The exercise asks you to copy every line below in which "other" appears.

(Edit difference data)
☆ ☆ ☆
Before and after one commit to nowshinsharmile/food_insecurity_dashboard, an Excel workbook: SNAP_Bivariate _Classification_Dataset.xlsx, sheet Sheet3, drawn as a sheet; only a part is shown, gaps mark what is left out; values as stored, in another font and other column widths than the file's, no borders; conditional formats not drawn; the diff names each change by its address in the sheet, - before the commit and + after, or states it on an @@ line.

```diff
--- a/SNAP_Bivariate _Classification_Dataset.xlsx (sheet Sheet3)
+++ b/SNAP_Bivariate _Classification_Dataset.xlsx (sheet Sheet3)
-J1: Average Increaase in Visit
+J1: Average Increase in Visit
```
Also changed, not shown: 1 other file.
☆ ☆ ☆
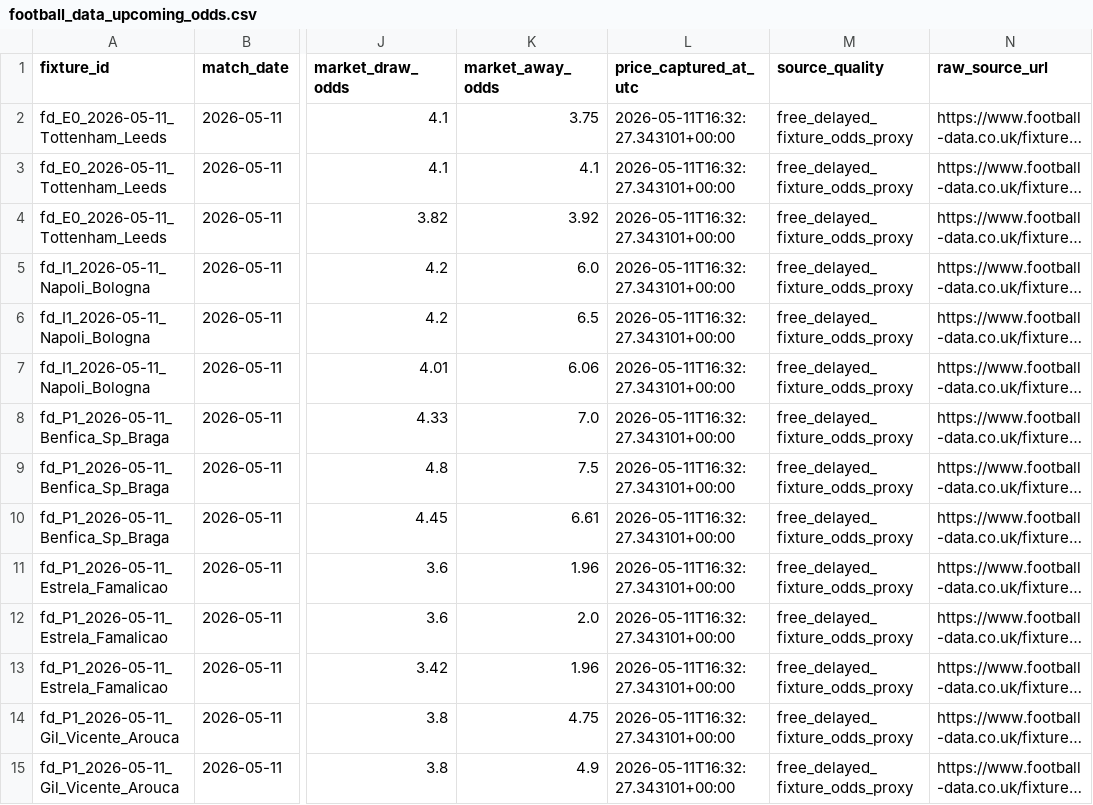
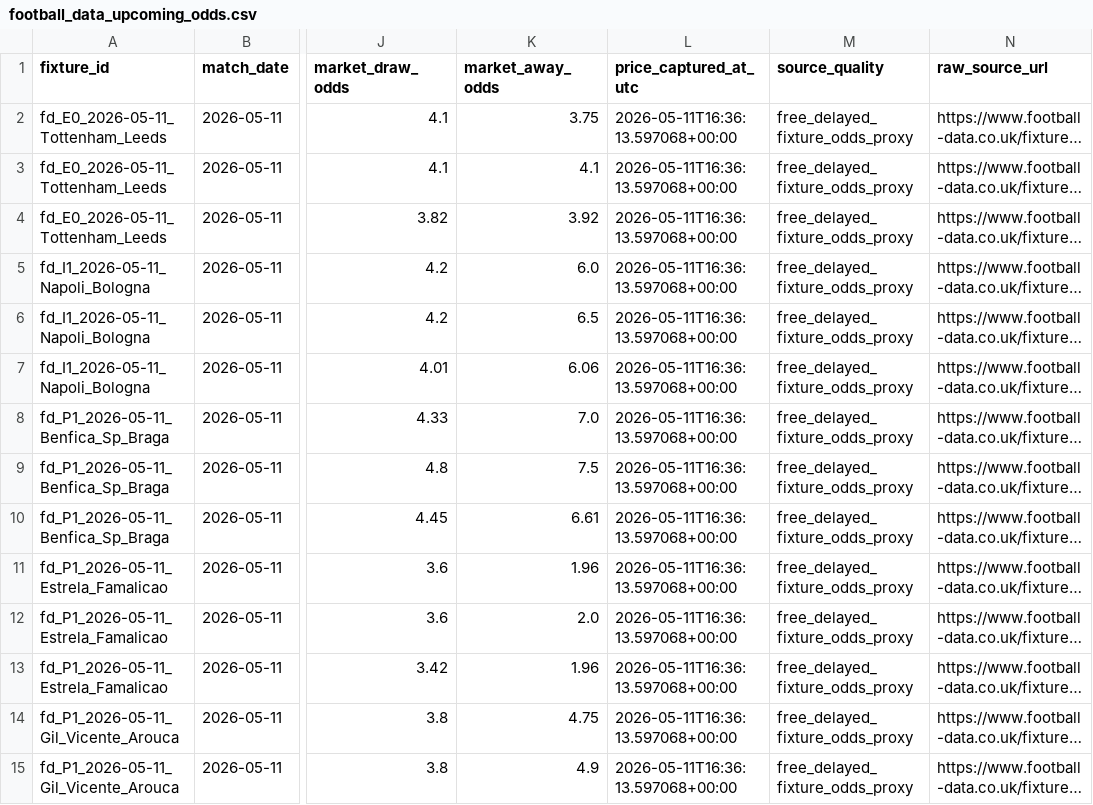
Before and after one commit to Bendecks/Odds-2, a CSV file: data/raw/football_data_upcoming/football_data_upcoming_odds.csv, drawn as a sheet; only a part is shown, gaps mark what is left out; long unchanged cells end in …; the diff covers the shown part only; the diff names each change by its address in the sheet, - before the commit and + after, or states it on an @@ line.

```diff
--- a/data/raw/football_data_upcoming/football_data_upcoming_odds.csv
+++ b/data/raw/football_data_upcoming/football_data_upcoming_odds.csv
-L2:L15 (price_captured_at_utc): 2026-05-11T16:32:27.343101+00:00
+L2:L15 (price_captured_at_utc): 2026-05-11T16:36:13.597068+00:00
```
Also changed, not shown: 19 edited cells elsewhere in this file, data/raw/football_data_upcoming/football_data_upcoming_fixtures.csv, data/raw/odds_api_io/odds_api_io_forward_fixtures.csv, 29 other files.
☆ ☆ ☆
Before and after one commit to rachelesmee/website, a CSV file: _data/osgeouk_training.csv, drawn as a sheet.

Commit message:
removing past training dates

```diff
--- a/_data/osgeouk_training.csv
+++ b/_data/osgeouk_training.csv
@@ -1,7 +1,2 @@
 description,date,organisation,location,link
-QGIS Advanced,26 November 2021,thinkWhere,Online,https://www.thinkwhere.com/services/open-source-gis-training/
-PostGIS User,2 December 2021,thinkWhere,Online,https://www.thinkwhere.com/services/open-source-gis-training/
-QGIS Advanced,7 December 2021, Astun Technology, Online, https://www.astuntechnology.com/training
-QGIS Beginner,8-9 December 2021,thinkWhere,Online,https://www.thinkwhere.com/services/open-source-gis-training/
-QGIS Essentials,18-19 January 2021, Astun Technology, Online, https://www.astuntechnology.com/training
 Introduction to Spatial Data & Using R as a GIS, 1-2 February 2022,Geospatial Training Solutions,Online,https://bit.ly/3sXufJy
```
☆ ☆ ☆
**TASK ANSWER:**
Before and after one commit to nowshinsharmile/food_insecurity_dashboard, an Excel workbook: SNAP_Bivariate _Classification_Dataset.xlsx, sheet Sheet3, drawn as a sheet; only a part is shown, gaps mark what is left out; values as stored, in another font and other column widths than the file's, no borders; conditional formats not drawn; the diff names each change by its address in the sheet, - before the commit and + after, or states it on an @@ line.
Also changed, not shown: 1 other file.
Also changed, not shown: 19 edited cells elsewhere in this file, data/raw/football_data_upcoming/football_data_upcoming_fixtures.csv, data/raw/odds_api_io/odds_api_io_forward_fixtures.csv, 29 other files.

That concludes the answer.